Studios rely on homevid coin to cover rising production and marketing costs, and homevid execs believe Blu-ray will eventually boost that equation, but in the meantime, the bottom line is getting squeezed.
“None of the studios are making their marks,” an industry research analyst states. “Week to week, there have been double-digit declines.”
This analyst called the week ended Aug. 17 “one of the worst I’ve ever seen in this business.” The top theatrical release that week, which fell during the Olympics, was “Smart People” with less than $10 million at the domestic box office.
Even the most bullish execs will concede this summer’s light DVD slate exacerbated declining new release fortunes.

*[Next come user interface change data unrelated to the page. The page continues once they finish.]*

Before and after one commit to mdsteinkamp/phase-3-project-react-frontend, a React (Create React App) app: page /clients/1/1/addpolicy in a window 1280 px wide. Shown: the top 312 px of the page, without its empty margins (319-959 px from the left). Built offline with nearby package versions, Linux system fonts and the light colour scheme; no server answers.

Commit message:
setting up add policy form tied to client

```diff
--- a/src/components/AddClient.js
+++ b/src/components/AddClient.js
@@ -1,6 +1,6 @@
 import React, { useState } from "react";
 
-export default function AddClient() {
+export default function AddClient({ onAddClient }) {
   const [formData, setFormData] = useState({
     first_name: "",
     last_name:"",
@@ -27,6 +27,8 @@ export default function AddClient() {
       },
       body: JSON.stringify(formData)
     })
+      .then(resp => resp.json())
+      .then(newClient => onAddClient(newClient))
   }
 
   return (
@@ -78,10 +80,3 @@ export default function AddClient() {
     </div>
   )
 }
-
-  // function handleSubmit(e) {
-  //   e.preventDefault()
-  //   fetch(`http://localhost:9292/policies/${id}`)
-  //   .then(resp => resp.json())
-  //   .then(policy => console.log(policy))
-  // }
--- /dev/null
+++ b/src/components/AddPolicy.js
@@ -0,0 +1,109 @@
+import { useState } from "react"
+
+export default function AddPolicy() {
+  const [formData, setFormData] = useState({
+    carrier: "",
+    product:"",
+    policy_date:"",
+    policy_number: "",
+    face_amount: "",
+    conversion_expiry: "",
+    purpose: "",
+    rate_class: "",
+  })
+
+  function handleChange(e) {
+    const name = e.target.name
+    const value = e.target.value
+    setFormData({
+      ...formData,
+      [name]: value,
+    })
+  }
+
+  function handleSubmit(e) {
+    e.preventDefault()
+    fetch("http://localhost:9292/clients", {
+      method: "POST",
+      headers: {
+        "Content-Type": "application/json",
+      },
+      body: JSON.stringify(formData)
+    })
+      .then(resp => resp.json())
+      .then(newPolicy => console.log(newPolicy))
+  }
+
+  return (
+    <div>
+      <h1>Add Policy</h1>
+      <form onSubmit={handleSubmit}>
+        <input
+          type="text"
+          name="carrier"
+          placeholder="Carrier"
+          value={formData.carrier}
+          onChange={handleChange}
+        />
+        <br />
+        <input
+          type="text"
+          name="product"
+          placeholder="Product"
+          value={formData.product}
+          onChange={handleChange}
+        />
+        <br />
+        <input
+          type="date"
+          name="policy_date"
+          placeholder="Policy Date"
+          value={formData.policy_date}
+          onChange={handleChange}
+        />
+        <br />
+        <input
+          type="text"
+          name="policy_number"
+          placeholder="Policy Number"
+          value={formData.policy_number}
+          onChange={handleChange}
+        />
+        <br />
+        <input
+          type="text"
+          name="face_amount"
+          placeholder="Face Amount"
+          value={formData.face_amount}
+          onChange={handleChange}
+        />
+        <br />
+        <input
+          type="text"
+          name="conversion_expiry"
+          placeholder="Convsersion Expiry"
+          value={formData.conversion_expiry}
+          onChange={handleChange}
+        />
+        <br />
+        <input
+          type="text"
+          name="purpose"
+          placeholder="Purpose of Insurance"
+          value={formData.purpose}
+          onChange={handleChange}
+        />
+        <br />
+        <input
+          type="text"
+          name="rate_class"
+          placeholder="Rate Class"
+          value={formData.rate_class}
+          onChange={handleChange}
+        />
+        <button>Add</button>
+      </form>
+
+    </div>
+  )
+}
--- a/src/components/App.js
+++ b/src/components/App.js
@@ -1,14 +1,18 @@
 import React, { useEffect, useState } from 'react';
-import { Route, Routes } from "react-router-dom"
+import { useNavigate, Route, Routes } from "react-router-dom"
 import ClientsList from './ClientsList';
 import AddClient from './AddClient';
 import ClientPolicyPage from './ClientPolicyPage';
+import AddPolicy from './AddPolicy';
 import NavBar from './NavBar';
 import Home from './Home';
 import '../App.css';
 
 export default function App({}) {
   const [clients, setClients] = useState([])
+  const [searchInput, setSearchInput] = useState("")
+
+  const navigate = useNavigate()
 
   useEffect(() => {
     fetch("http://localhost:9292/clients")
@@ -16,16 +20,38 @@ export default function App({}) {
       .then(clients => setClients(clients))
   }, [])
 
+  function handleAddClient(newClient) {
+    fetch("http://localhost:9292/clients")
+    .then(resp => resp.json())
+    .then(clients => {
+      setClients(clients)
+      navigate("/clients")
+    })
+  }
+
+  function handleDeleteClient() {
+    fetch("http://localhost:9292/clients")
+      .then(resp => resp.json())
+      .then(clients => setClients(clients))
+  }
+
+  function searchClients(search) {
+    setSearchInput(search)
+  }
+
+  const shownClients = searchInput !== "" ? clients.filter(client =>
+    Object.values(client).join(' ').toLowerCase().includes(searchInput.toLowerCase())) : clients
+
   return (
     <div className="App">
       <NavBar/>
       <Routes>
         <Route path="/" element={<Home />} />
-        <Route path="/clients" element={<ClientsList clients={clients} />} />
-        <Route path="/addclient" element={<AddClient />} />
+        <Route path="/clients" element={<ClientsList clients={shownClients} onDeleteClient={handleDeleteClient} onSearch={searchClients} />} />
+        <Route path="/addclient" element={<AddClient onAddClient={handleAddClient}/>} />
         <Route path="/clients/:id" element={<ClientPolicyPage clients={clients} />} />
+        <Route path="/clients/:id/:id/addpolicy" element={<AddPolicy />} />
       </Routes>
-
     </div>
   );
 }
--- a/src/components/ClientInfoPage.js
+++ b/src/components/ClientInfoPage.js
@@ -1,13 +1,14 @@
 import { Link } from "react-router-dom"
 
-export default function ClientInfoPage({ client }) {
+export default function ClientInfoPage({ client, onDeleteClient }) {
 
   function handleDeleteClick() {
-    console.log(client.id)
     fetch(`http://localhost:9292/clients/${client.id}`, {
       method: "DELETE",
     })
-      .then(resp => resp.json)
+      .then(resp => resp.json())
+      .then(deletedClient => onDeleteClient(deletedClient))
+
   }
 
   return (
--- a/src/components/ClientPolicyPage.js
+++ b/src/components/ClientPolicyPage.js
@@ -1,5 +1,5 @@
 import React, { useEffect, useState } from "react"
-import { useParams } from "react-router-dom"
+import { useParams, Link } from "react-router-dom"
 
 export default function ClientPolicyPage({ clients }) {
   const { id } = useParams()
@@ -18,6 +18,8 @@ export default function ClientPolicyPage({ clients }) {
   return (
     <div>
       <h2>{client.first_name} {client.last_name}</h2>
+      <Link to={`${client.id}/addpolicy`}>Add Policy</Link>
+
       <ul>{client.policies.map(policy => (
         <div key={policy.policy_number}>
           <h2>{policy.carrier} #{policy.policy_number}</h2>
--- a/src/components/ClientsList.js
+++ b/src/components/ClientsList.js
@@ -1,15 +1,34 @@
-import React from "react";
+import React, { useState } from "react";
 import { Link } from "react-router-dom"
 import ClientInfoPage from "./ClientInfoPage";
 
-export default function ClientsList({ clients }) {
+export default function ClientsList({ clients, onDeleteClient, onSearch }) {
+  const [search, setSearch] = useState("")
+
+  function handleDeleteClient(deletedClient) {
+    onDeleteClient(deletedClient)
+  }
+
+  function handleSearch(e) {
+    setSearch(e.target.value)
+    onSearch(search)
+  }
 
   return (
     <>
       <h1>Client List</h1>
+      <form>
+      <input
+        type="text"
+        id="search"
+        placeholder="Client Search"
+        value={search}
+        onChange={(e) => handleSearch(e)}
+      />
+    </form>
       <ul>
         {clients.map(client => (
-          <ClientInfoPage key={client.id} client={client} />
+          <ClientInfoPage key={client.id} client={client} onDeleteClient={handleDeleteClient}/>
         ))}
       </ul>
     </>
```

The ongoing deterioration is creating a ripple effect throughout the industry.
Part of this summer’s slump is a domino effect from the weak spring. There was no big hit like “300,” which sold well when it arrived on disc late last July. “Harold & Kumar Escape From Guantanamo Bay,” “Step Up 2” and “21” are among the bigger recent releases during a traditionally slow period for the vid biz.
But even before the summer, new release sales were trending downward. According to analyst Tom Adams, “there was another decline, and a fairly substantial one at that,” for theatricals debuting on disc the first half of the year. He says the average overall perf was down 12% in first half, and he expects further declines through the end of the year, although he expects the sheer number of year-end releases to offset individual shortfalls.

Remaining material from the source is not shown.